h00 = 1; coef = NSolve[{    x11 == (h00*x11h + h01*y11h + h02)/(h20*x11h + h21*y11h + h22),     y11 == (h10*x11h + h11*y11h + h12)/(h20*x11h + h21*y11h + h22),    x12 == (h00*x12h + h01*y12h + h02)/(h20*x12h + h21*y12h + h22),     y12 == (h10*x12h + h11*y12h + h12)/(h20*x12h + h21*y12h + h22),    x21 == (h00*x21h + h01*y21h + h02)/(h20*x21h + h21*y21h + h22),    y21 == (h10*x21h + h11*y21h + h12)/(h20*x21h + h21*y21h + h22),    x22 == (h00*x22h + h01*y22h + h02)/(h20*x22h + h21*y22h + h22),     y22 == (h10*x22h + h11*y22h + h12)/(h20*x22h + h21*y22h + h22)    },   {h01, h02, h10, h11, h12, h20, h21, h22}   ]  projeMat =    Flatten[{{h00, h01, h02}, {h10, h11, h12}, {h20, h21, h22}} /. coef,     1];

The output has imaginary values ??

To remove the perspective distortion, we need to inverse the transformation matrix and apply it to the image:

invProjeMat = Inverse[projeMat];  ImageTransformation[notreDame, TransformationFunction[invProjeMat]]

...but this is not working?

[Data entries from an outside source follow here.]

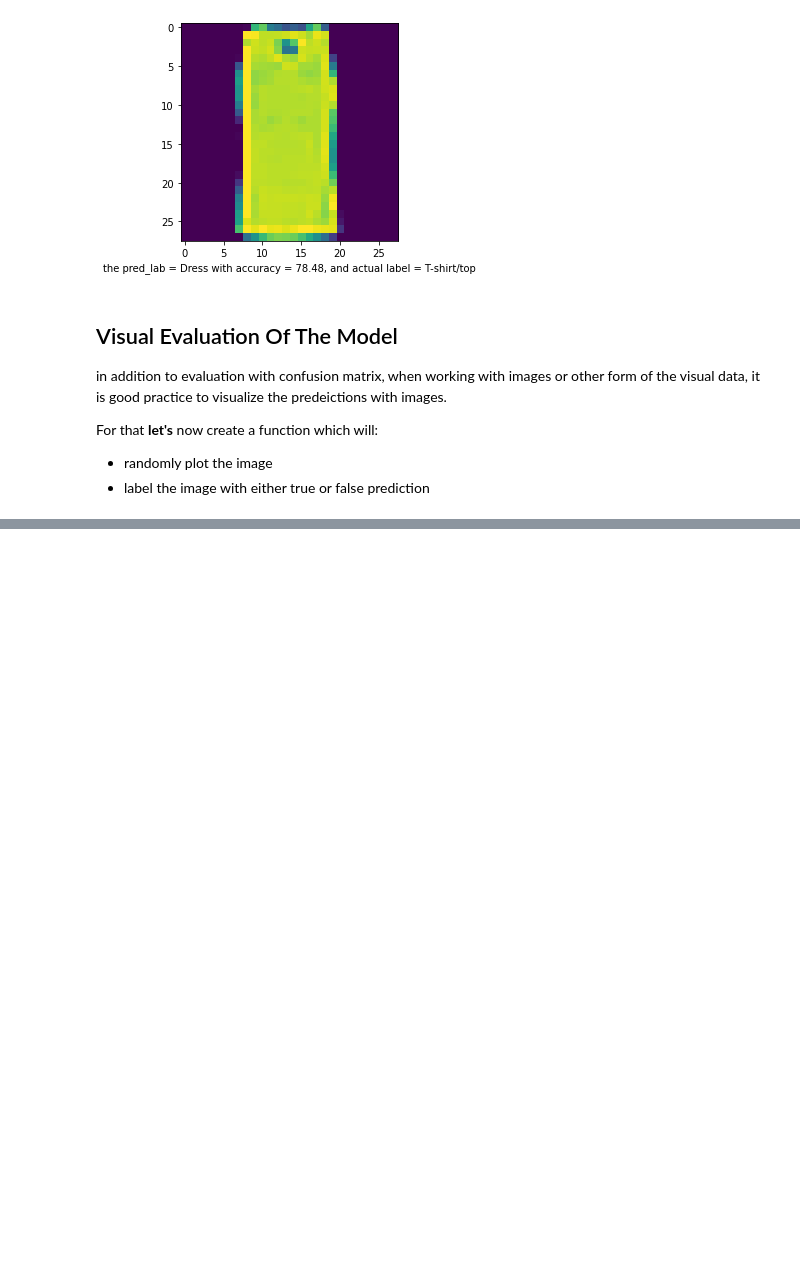
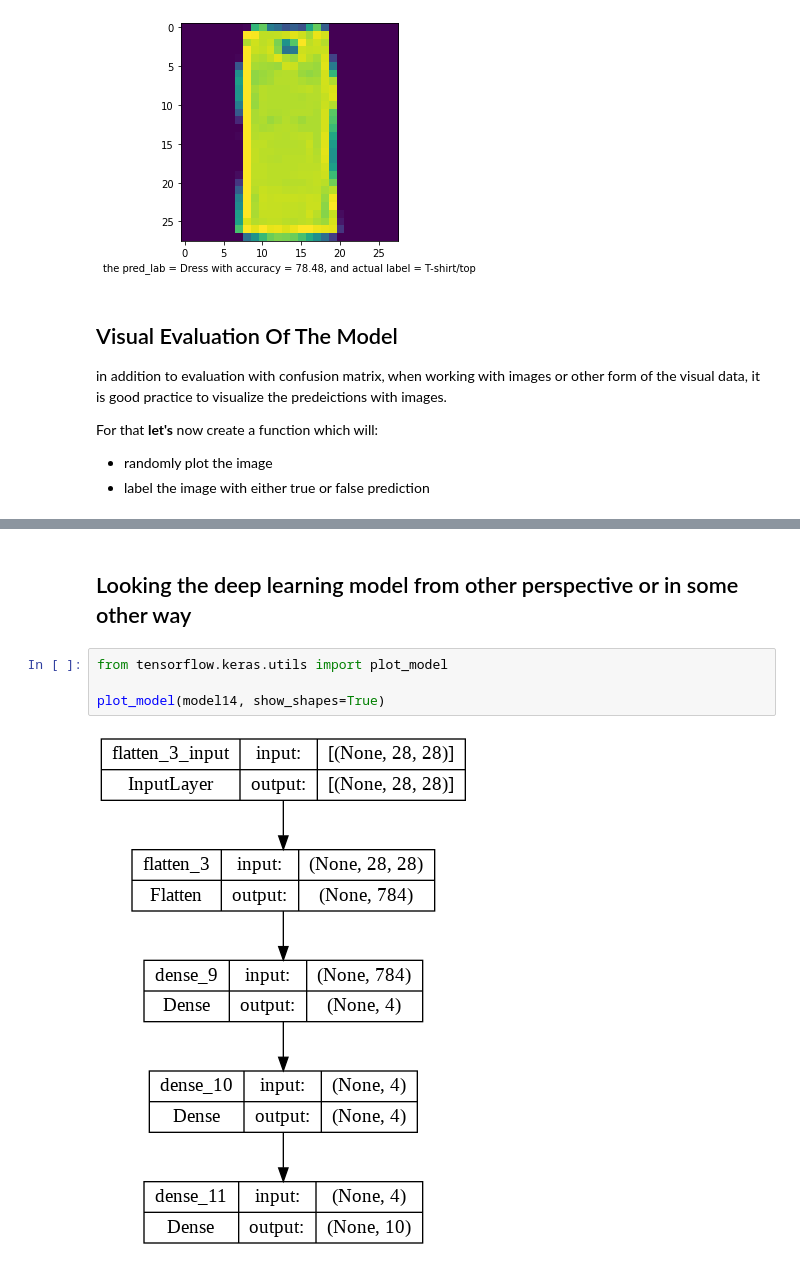
Before and after one commit to Wasim-Zaman/deep_learning_with_tensorflow, a Jupyter notebook: Neural_Network_Classification_With_TensorFlow.ipynb, the cells around one changed output, grey strips where cells are left out. Saved outputs shown, nothing was run; the diff lists cells and outputs as text; blank space fills up the shorter version.

```diff
--- a/Neural_Network_Classification_With_TensorFlow.ipynb
+++ b/Neural_Network_Classification_With_TensorFlow.ipynb
@@ -1578,0 +1648,8 @@ plot_rand_image(model=model14, images=test_data,
+# %% [markdown]
+## Looking the deep learning model from other perspective or in some other way
+# %%
+from tensorflow.keras.utils import plot_model
+
+plot_model(model14, show_shapes=True)
+# %% [output]
+[figure, added]
```
Also changed, not shown: parts of 11 cells of this notebook.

HELP !!

Thanks for any help!!

Replay

Actually I think this post maybe duplicated with this.This is my current solution

verticalQ[{{x1_, y1_}, {x2_, y2_}}] :=
Abs[[email protected][Subtract @@@ [email protected]{{x1, y1}, {x2, y2}}]] > 5
lines = ImageLines[
Method -> {"Canny", "StraightEdges" -> 0.2}]];
verLine = Select[lines, verticalQ];
HighlightImage[img, {Orange, Line /@ verLine}]

Find the vanish point.

v = {vx, vy} =
[email protected]@
FindMinimum[
Total[RegionDistance[[email protected]#, {mx, my}] & /@
verLine], {mx, my}]

{743.061, 2161.01}

{k, g} = ImageDimensions[img];
ImageTransformation[img, {Times @@ (# - v)/g + vx, #[]} &,
DataRange -> Full] Of course you can get rid of the black part.I just show the method in this answer.

Category: image processing Time: 2016-07-30 Views: 0